> _Your objective_
Respond with nothing but the number of lines in this data that include the word "false".

> _Data_
========
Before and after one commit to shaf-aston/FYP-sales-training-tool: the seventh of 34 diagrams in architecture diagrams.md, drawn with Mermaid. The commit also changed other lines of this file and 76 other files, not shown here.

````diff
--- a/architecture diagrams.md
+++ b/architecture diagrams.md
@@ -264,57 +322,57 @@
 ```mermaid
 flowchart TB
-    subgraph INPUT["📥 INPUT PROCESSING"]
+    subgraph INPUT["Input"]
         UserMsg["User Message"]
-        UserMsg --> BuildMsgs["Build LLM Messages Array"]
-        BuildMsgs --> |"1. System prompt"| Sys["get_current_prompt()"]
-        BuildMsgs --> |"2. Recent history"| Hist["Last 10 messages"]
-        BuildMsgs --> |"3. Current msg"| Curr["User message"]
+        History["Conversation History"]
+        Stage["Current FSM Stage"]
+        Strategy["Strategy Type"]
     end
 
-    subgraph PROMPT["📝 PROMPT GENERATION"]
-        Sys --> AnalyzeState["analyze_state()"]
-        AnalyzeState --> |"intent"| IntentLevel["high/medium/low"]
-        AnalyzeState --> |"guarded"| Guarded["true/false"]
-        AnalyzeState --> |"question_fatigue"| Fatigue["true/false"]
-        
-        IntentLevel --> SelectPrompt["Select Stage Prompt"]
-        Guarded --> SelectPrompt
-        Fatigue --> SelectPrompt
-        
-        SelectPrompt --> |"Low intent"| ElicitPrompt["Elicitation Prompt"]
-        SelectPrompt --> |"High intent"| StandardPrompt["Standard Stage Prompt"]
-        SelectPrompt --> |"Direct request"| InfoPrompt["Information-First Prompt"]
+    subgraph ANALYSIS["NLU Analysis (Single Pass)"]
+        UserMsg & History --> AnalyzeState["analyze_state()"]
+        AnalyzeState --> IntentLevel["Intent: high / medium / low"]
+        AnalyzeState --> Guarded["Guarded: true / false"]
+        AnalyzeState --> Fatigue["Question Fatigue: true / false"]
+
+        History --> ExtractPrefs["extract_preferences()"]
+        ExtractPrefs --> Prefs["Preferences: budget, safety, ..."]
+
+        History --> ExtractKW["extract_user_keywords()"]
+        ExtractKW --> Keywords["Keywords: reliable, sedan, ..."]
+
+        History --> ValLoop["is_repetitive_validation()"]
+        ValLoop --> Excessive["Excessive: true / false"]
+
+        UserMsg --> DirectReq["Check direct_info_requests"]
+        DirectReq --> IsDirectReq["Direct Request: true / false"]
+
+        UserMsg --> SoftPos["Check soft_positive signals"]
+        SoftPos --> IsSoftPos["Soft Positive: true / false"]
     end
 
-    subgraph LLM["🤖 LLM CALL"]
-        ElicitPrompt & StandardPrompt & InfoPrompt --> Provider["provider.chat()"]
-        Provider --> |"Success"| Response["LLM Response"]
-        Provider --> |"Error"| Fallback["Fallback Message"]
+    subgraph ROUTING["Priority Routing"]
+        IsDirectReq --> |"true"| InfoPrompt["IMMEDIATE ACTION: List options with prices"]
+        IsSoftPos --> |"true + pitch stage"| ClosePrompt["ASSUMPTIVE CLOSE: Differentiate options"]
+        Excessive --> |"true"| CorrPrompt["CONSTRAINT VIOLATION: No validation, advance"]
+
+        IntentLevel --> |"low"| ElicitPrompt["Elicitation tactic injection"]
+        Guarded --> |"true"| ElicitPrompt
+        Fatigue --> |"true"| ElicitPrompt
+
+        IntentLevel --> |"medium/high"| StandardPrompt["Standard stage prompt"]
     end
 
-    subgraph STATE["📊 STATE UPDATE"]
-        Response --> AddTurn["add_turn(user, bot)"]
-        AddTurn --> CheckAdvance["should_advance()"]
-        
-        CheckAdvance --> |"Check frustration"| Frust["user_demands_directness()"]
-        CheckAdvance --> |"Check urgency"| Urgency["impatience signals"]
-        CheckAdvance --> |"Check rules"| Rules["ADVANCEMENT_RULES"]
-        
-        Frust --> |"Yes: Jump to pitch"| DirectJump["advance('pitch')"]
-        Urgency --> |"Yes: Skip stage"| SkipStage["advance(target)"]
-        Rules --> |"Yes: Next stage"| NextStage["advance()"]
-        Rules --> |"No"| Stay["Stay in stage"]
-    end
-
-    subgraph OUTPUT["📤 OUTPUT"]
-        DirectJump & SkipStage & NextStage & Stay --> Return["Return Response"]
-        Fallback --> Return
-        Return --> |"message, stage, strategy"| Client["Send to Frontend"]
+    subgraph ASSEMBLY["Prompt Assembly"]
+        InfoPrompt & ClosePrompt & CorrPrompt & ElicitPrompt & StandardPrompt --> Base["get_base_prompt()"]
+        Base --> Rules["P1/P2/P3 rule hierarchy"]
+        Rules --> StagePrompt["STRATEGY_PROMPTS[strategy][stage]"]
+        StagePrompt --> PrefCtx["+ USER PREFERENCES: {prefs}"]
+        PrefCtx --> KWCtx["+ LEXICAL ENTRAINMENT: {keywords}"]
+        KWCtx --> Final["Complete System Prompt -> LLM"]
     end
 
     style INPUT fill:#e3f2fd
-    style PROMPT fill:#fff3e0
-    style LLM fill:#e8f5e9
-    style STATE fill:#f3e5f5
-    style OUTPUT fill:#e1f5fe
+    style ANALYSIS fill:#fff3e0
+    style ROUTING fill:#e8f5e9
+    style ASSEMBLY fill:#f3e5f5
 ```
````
========
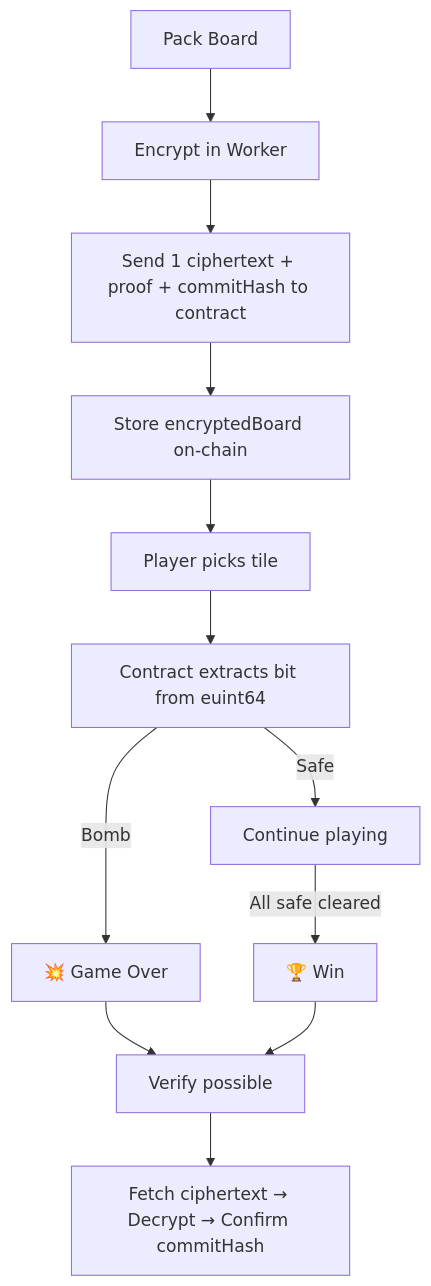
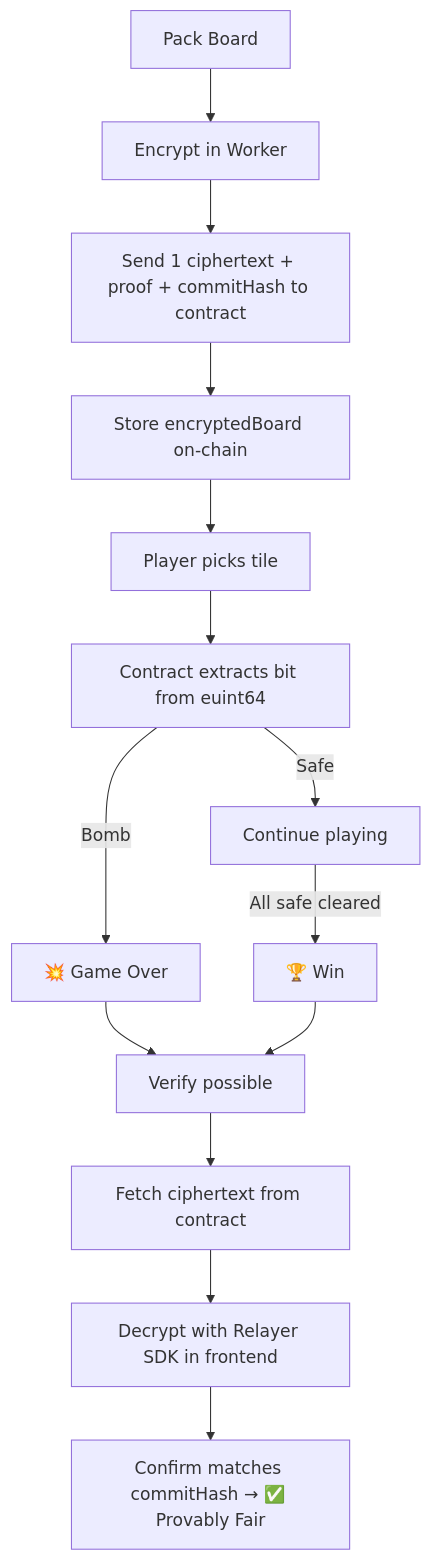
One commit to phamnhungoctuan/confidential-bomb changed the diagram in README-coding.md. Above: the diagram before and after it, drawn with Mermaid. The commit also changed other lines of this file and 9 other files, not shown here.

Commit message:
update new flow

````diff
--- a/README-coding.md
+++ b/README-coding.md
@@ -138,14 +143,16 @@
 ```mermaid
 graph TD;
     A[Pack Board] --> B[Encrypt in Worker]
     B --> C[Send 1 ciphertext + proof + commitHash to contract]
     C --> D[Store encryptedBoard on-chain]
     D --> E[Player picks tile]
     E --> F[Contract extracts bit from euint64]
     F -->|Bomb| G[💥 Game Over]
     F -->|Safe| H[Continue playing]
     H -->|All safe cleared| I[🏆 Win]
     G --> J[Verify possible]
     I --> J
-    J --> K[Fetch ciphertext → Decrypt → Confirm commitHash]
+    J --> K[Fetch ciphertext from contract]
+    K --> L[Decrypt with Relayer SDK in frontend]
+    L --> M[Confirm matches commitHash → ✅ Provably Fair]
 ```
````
========
> _Expected answer_
7